Day 2 – Around the world as we’d like it to be. The International village around a lake was impressive.  Holden trembled as I began to buy into it all.  The United Kingdom, Germany, France, Canada, Japan, Norway, China each had appeal.  The workers – even the clean-up people were veritable green-card carrying citizens of the places they represented.  Each enclave featured a significant glimpse into its history and current-day culture along with a small museum, detailed architectural renderings of their traditional structures, “gifts,” music and food offerings.  Even though each area was sanitized, (there were no street urchin-pocket-picking hustlers, blaring sirens and finger-flipping cab drivers one might encounter in the real places), each place represented the idealized vision of what it is striving to be.  Even though it lacked perhaps some of the visually gritty, aromatic soul of its true existence – I could hold that on the back burner, relax and enjoy.

Who am I to judge?  I and where I come from are certainly not perfik and neither are other people and places.

If I had to put a sports-score tally on the board about this visit, it would be,

Walt Disney’s Mickey Mouse – 22

J. D. Salinger’s Holden Caufield – 2

Sausage Making, Old Country method

February 12th, 2015

The Official Bratislavian Guide to Sausage Making
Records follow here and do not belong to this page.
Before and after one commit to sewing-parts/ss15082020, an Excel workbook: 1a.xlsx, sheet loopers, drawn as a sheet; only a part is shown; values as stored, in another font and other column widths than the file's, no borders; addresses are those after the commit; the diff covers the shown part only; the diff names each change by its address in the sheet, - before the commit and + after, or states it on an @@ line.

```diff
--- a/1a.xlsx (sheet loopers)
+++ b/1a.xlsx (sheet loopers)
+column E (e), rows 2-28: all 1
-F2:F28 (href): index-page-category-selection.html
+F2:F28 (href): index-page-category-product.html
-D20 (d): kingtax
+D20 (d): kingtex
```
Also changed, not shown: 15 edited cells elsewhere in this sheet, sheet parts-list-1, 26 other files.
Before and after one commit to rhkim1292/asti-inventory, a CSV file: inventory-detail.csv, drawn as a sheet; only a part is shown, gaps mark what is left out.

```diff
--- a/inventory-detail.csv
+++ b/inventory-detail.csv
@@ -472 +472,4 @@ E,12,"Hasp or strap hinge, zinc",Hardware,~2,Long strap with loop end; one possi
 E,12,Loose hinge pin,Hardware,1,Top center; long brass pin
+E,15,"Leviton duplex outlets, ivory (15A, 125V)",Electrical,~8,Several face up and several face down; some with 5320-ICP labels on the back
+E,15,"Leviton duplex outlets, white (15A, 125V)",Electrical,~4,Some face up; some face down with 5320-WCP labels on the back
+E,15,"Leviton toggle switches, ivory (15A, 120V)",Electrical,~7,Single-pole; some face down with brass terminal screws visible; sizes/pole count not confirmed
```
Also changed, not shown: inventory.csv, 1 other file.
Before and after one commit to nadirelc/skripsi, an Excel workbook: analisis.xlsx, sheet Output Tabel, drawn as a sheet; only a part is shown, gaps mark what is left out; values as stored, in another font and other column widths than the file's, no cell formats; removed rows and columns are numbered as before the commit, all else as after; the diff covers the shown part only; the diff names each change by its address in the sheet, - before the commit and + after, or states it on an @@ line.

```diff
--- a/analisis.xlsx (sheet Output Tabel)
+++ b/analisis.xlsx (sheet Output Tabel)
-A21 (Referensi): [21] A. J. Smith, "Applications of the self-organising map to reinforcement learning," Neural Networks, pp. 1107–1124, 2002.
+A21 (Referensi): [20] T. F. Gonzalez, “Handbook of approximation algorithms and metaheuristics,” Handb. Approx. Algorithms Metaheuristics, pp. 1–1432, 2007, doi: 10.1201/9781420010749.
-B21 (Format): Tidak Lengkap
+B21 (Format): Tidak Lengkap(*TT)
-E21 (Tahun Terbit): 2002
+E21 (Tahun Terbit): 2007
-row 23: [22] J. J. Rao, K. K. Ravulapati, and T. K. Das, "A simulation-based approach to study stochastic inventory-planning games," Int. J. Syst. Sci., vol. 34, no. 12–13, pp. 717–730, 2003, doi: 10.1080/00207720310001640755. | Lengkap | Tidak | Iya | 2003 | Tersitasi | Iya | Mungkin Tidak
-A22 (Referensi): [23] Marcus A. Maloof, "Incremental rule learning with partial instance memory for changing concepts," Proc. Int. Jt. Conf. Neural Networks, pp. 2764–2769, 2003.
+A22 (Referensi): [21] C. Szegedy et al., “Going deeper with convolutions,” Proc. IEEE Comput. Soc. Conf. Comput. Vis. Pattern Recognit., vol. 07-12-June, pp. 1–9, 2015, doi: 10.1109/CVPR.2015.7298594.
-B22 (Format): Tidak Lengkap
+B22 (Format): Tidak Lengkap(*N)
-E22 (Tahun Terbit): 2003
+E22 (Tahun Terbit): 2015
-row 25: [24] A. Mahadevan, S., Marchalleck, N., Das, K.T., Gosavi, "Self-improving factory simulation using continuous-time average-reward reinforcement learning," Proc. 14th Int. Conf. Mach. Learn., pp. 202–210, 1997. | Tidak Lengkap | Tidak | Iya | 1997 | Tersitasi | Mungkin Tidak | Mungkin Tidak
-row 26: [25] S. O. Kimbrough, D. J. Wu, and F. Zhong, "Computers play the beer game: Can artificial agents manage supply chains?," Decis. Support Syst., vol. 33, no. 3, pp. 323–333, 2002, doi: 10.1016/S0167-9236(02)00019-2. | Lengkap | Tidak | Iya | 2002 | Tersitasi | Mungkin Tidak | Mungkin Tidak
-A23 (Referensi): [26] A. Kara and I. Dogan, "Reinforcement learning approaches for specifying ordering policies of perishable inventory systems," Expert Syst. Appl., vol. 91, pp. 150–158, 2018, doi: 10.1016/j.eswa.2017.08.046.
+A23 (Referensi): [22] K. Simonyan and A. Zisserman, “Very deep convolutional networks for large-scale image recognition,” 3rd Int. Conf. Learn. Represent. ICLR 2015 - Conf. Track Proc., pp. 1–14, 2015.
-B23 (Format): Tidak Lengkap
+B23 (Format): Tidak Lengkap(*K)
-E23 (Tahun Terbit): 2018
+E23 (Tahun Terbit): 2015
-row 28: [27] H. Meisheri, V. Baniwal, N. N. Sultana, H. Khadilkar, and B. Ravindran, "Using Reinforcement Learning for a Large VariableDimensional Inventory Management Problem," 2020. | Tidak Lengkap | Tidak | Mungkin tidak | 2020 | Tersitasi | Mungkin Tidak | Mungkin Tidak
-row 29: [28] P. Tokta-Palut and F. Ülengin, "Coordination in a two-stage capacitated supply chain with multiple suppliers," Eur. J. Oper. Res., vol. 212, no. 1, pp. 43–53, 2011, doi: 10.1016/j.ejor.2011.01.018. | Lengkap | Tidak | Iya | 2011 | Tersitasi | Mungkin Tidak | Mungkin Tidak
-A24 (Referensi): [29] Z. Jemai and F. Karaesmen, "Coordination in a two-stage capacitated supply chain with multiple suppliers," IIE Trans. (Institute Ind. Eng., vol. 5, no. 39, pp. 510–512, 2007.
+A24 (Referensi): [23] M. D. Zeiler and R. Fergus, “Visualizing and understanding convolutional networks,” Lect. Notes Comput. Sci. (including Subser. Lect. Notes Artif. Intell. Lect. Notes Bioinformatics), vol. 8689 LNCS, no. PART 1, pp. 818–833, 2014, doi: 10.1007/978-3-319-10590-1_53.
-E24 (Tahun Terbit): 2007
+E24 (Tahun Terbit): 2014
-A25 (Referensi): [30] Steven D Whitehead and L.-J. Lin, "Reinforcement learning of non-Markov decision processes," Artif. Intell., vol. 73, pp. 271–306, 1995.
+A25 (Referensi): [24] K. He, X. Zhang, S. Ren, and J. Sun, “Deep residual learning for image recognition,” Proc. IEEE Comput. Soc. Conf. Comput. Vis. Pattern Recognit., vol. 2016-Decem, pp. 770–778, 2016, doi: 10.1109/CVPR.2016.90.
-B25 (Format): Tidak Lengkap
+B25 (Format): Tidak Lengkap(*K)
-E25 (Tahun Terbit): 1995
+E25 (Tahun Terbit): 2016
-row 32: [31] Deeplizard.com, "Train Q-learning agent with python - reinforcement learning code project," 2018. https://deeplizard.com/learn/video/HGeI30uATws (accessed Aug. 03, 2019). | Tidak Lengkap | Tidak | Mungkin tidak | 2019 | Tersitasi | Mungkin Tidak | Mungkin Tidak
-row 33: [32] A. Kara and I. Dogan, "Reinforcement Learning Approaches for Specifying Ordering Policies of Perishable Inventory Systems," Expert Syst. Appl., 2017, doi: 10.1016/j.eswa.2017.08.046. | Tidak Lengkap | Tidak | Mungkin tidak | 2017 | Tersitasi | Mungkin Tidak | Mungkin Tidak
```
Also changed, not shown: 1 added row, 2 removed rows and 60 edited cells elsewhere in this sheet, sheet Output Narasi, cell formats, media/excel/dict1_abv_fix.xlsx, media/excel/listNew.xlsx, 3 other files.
1. Get the meat. What ever happens to wander into your yard, be ready.  Four legged critters seem to work best.  Have your handy Grabyz (wooden club) clutched in your hand and swing hard as if it is the bottom of the last inning in the world series.  “Thwack!!” Aim for the Cabeza (head).

And again and perhaps a few more times. “Thwack!!! Thwack!!”  Get the idea?  Approach the animal with caution, an incomplete job may make it less than congenial and rather uncooperative.

2. Decide which cuts are best for your purpose.

Caution: in case you encounter parts such as hooves, they are best for gelatins, lamp ornaments and gag gifts.

3. Render the desired parts into  “Tijnzczy Pjzjkoi” (tiny pieces). A standard Krumpfzt (meat grinder) is handy for this.

4. Mix up in a bowl with secret family recipie of eleven herbs and spices and perhaps some ketchup and mustard.

5. Get some sausage casing from, oh, I dunno, wherever that stuff can be had. Avoid the cheap latex variety found in most drugstores.

6. Extrude the mixture through a Hermatijzk (sausage stuffing press) if you can find one in a thrift shop or flea market. Oh you don’t have one?? Too bad for you!

7. Go to the Meatjczk (butcher shop) and buy some sausage and enjoy!  Be sure to cook it first because they could be putting anything in there.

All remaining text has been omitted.